Prime Minister Boris Johnson rarely lets his ebullient image falter and he was certainly in an upbeat mood in the article he wrote for this newspaper today.
Perhaps he felt there was little to be gained by concentrating on the bad news which including revelations that the UK has plunged into the worst recession in the developed world apart from Spain and the fears that recovery could take many years even though there has been a modest bounce-back in the past month.
Instead, he lavished praise on the people of Northern Ireland for pulling together in fighting to contain Covid-19, even managing to compare it to the late John Hume's lifelong promotion of cross-community co-operation.
He was also keen to promote his own small 'u' unionism by revealing that the Treasury will help fund a programme of events to mark next year's centenary of the establishment of Northern Ireland.
However it must be acknowledged that his government has been generous in its funding of economic support measures in the face of the pandemic which included furloughing around 250,000 workers, supplying nearly five million items of PPE and money to keep Belfast and Londonderry airports open as air travel collapsed.
He did not miss the opportunity to say this showed how the UK, acting as one Union, could meet challenges which a single member could not meet alone.

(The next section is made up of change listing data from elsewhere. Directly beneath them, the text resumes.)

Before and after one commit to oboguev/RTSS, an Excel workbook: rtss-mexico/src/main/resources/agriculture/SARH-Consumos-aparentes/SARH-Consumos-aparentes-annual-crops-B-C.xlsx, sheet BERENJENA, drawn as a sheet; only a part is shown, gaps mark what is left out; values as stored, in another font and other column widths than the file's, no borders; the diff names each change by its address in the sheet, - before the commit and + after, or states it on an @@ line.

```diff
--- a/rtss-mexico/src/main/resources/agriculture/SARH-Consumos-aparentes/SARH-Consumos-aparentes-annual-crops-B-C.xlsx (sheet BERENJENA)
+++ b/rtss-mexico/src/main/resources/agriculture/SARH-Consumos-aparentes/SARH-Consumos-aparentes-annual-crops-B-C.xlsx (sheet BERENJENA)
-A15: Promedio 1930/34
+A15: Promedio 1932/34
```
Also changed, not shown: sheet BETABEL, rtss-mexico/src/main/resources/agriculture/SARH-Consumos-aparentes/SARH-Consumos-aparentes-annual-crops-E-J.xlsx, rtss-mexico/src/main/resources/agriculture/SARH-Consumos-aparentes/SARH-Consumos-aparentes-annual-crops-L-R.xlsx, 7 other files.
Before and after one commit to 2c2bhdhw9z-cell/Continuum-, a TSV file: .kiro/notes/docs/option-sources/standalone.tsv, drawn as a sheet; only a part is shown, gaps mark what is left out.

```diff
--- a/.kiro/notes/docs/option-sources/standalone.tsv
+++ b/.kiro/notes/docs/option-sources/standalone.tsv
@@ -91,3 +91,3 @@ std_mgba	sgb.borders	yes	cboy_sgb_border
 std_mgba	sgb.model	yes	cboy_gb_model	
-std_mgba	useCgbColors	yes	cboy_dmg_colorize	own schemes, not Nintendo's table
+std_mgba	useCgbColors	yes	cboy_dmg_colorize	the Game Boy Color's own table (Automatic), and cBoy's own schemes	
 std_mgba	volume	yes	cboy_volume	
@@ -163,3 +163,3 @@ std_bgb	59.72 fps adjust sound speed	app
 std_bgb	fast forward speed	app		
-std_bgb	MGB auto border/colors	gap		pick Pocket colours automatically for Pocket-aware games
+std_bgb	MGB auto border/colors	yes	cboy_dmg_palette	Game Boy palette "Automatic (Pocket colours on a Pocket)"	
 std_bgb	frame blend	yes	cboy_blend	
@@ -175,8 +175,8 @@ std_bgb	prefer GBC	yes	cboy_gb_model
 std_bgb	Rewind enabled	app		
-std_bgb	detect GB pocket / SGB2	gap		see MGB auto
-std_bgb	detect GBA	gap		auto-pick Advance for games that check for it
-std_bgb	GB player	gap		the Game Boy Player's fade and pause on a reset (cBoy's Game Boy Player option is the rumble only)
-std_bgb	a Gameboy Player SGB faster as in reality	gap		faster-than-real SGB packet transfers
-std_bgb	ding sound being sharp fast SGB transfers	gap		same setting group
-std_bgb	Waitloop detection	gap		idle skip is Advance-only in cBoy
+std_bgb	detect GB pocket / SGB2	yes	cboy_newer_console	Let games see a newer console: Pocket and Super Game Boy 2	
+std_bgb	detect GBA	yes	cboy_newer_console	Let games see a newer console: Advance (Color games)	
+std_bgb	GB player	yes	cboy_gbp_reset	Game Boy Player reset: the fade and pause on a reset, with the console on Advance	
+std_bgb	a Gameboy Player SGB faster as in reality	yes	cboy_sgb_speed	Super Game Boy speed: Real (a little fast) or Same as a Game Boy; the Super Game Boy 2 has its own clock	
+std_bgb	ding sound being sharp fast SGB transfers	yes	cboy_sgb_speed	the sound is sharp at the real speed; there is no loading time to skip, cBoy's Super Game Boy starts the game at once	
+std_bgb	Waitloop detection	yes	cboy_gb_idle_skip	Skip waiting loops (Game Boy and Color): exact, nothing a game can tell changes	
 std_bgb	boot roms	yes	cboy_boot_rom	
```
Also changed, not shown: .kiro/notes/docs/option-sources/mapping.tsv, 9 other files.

That could well be interpreted as a rebuke to the Scottish nationalists and and republicans in Northern Ireland who see their respective independence campaigns as achievable in the medium term, possibly within a decade
Mr Johnson will today talk about what he calls the "unique freedoms" Northern Ireland will enjoy when the UK finally severs its links with the European Union at the end of this year. He is obviously determined to press ahead with this timetable which makes finding a soft exit deal very difficult to achieve.
His forecast of Brexit opportunities for the province will bring a wry smile to the lips of his many critics here. They will recall his pledge to the DUP of no border in the Irish Sea only to return to London and almost immediately agree to just such a frontier.
Whatever message he likes to deliver the Prime Minister cannot ignore the reality of the economic black hole which faces the UK. This is the worst recession in its history and his own Chancellor yesterday admitted many more people will lose their jobs before the situation begins to improve.
Local economist Dr Esmond Birnie points out that it took NI seven years to recover from the 2008-9 crash and has forecast that recovery this time around could take at least five years - a figure some might regard as optimistic.
Nevertheless we cannot simply wallow in a slough of despair and the important work for the Executive now is to find new ways of regenerating the economy. Our efforts at containing Covid-19 were the best in the UK and that should be used to persuade investors to set up business here. Maximising staycations, smarter and more efficient working practices and putting greater emphasis on vocational training for young people are minimum requirements.
The PM admits the Executive faces serious challenges and will require cohesive government to surmount those problems. Businesses, too, must become more innovative and not depend on government continuing to bail out significant numbers of them. That would only deepen the recession.